In the same theme as discussed above, limited adipogenesis in both cell types (i.e., ePBPs and eMSCs) may depend on the induction medium, since the methods used here were designed for human bone marrow-derived MSCs. To the best of our knowledge, there are no protocols available for a horse-specific adipogenesis of progenitor cells, and this is likely due to the limited clinical use of adipocytes in this species in contrast to bone and cartilage.
These results show once again the difficulties of obtaining mesenchymal progenitors from peripheral blood. Nevertheless, since equine PBPs are easier to isolate than human PBPs (data not shown) and the horse represents a very good model for clinical stem cell research, it is very important to evaluate their differentiation abilities. These cells may have no value for cartilage engineering but for the clinical application in bone, tendon, and ligament defects. Furthermore, peripheral blood could represent a safer source to avoid possible complications associated with harvesting bone marrow aspirates.
Future studies should aim at improving primary isolation techniques to increase the success rate in obtaining adherent fibroblastoid cells. Further optimization of proliferation and differentiation conditions would bring cell-based therapies for horses to a clinical level. Since the appearance of ePBPs in the mononuclear cell fraction is very low, work should focus on obtaining higher amounts of these cells. One possibility may be via elutriation, as previously described in humans .
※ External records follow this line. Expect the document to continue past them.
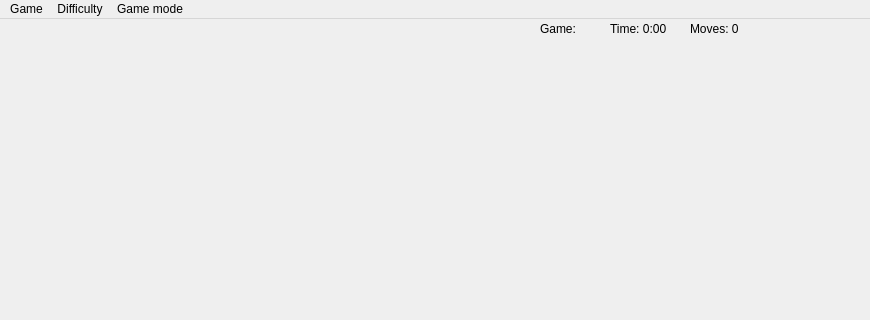
The window that src/mainwindow.ui (fu-penzi/Puzzle) describes before a commit, drawn with Qt 5; both pictures show x 0 to 870 and y 0 to 320 of the 870 by 614 pixel window.
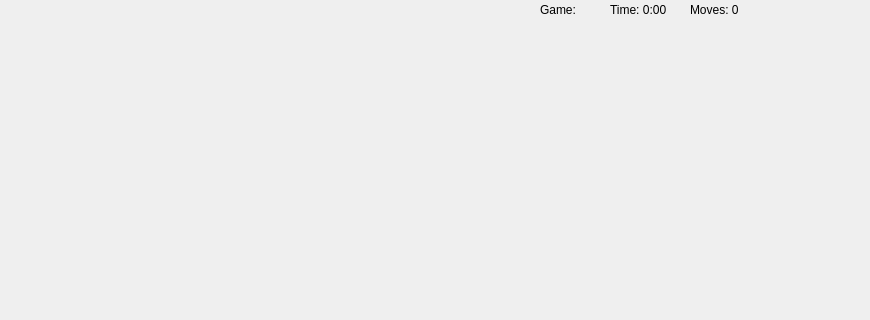
The same window after the commit.

The edit to the form file:
```diff
--- a/src/mainwindow.ui
+++ b/src/mainwindow.ui
@@ -69,7 +69,8 @@
     </property>
    </widget>
   </widget>
-  <widget class="QMenuBar" name="menubar">
+  <widget class="QStatusBar" name="statusbar"/>
+  <widget class="QMenuBar" name="menuBar">
    <property name="geometry">
     <rect>
      <x>0</x>
@@ -78,24 +79,6 @@
      <height>25</height>
     </rect>
    </property>
-   <widget class="QMenu" name="gameMenu">
-    <property name="title">
-     <string>Game</string>
-    </property>
-   </widget>
-   <widget class="QMenu" name="difficultyMenu">
-    <property name="title">
-     <string>Difficulty</string>
-    </property>
-   </widget>
-   <widget class="QMenu" name="gameModeMenu">
-    <property name="title">
-     <string>Game mode</string>
-    </property>
-   </widget>
-   <addaction name="gameMenu"/>
-   <addaction name="difficultyMenu"/>
-   <addaction name="gameModeMenu"/>
   </widget>
   <widget class="QStatusBar" name="statusbar"/>
   <action name="Easy">
```
Left out of the diff: 1 changed line with no effect on the pictures.
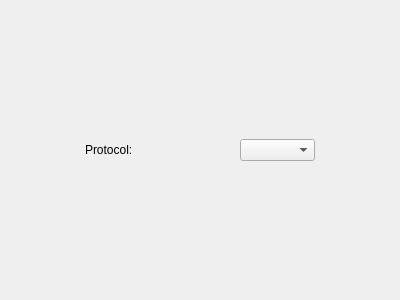
The window that gui/forms/protocolsstatswidget.ui (OSLL/Linux_FreeBSD_networking_perf) describes before a commit, drawn with Qt 5.
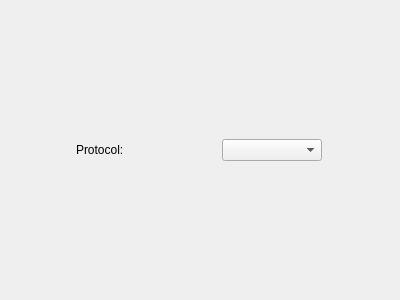
The same window after the commit.

Commit message: fix(linux): add ipv6 protocols to protocols stats

Patch:
```diff
--- a/gui/forms/protocolsstatswidget.ui
+++ b/gui/forms/protocolsstatswidget.ui
@@ -33,7 +33,7 @@
       <widget class="QComboBox" name="protocolComboBox">
        <property name="maximumSize">
         <size>
-         <width>75</width>
+         <width>100</width>
          <height>16777215</height>
         </size>
        </property>
```
The commit also changes 2 other files.
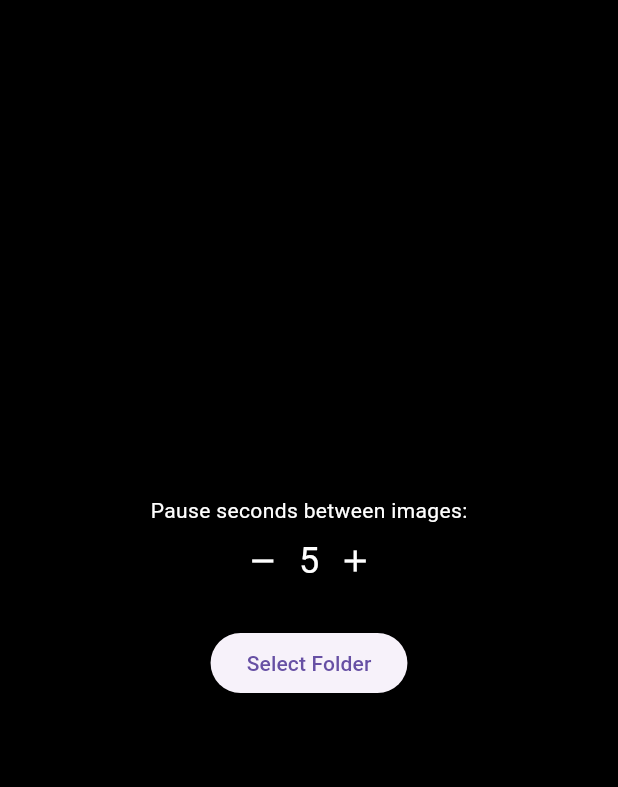
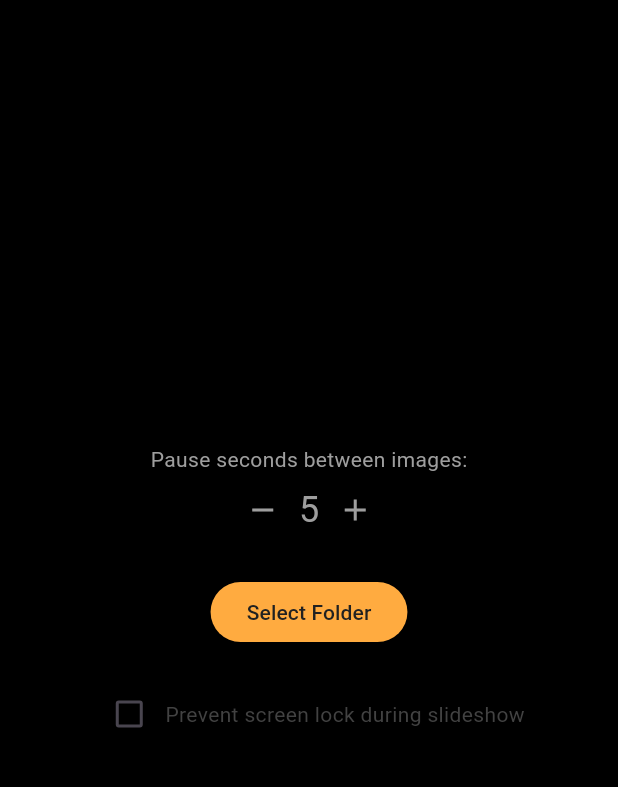
Before and after one commit to nav9/automatic_slideshow, a Flutter app: the screen it shows after launch, on a phone screen of 412 x 824 dp, the part 63-850 px from its top. Run offline on Flutter 3.47's test engine with Material 3 defaults, Android fonts, the phone set to English and light mode, and no system bars; our stand-ins replace file_picker, wakelock_plus.

Commit message:
changed colors and added wakelock checkbox

```diff
--- a/lib/main.dart
+++ b/lib/main.dart
@@ -1,6 +1,7 @@
 import 'package:flutter/material.dart';
 import 'package:file_picker/file_picker.dart';
 import 'dart:io';
+import 'package:wakelock_plus/wakelock_plus.dart';
 
 void main() {
   runApp(SlideshowApp());
@@ -26,6 +27,14 @@ class _SlideshowHomePageState extends State<SlideshowHomePage> {
   int interval = 5;
   List<String> imagePaths = [];
   String folderPath = "";
+  late bool _isWakelockEnabled; // State variable for checkbox
+
+  @override
+  void initState() {
+    super.initState();
+    _isWakelockEnabled = false;
+    WakelockPlus.disable(); // Ensure wakelock is disabled by default
+  }
 
   void _incrementInterval() {
     setState(() {interval++;});
@@ -60,6 +69,10 @@ class _SlideshowHomePageState extends State<SlideshowHomePage> {
     });
   }
 
+  void _toggleWakelock(bool? checkboxValue) {
+    setState(() {if (checkboxValue == true) {WakelockPlus.enable();_isWakelockEnabled = true;} else {WakelockPlus.disable();_isWakelockEnabled = false;}});
+  }
+
   @override
   Widget build(BuildContext context) {
     return Scaffold(
@@ -69,15 +82,27 @@ class _SlideshowHomePageState extends State<SlideshowHomePage> {
         child: Column(
           mainAxisAlignment: MainAxisAlignment.center,
           children: [
-            Text("Pause seconds between images:", style: TextStyle(color: Colors.white)),
+            Text("Pause seconds between images:", style: TextStyle(color: Colors.grey)),
             Row(mainAxisAlignment: MainAxisAlignment.center,
-              children: [IconButton(icon: Icon(Icons.remove), color: Colors.white, onPressed: _decrementInterval,),
-                          Text('$interval', style: TextStyle(color: Colors.white, fontSize: 24),),
-                          IconButton(icon: Icon(Icons.add), color: Colors.white, onPressed: _incrementInterval,),
+              children: [IconButton(icon: Icon(Icons.remove), color: Colors.grey, onPressed: _decrementInterval,),
+                          Text('$interval', style: TextStyle(color: Colors.grey, fontSize: 24),),
+                          IconButton(icon: Icon(Icons.add), color: Colors.grey, onPressed: _incrementInterval,),
                         ],
             ),
             SizedBox(height: 20),
-            ElevatedButton(onPressed: _selectFolder, child: Text('Select Folder'),),
+            ElevatedButton(onPressed: _selectFolder, child: Text('Select Folder', style: TextStyle(color: Colors.grey[900]),), style: ElevatedButton.styleFrom(foregroundColor: Colors.grey, backgroundColor: Colors.orangeAccent,),),
+
+            //SizedBox(height: 20),
+            //ElevatedButton(onPressed: _selectFolder, child: Text('Select Folder'),),
+            SizedBox(height: 20),
+            Row(mainAxisAlignment: MainAxisAlignment.center,
+                children: [Checkbox(value: _isWakelockEnabled, onChanged: _toggleWakelock, checkColor: Colors.black, activeColor: Colors.grey[800],),
+                           Text('Prevent screen lock during slideshow', style: TextStyle(color: Colors.grey[800]),),
+                          ],
+               ),
+
+
+
           ],
         ),
       ),
```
The advantage of peripheral blood-derived progenitors is the simplicity of obtaining cells in a safe and virtually pain-free way for the patient. On the other hand, PBPs are very fragile and have limited expansion capacity, which presents a problem if a high number of cells are needed. The differentiation capacity of ePBPs toward bone and fat demonstrated individual variation and was somewhat comparable with eMSCs and hMSCs. However, no differentiation toward cartilage at the histological level was obvious. Peripheral blood-derived progenitors do show capacity of multi lineage differentiation potential, albeit limited. Until proven otherwise, the bone marrow currently represents the most valuable and reliable progenitor source for tissue engineering and reconstructive therapies in the horse and other species.
The authors indicate no potential conflicts of interest.
S.P.G. is currently affiliated with The Scripps Research Institute, Division of Arthritis Research, MEM-161, La Jolla, CA. Special acknowledgment is due to Verena Winkelmann and Chantal Pauli for the preparation of the histology and immunohistochemistry. This work was supported by the AO Research Fund, Dübendorf, Switzerland (grant 04-B1) and the Holcim Stiftung zur Förderung wissenschaftlicher Fortbildung, Holderbank, Switzerland (to S.P.G.).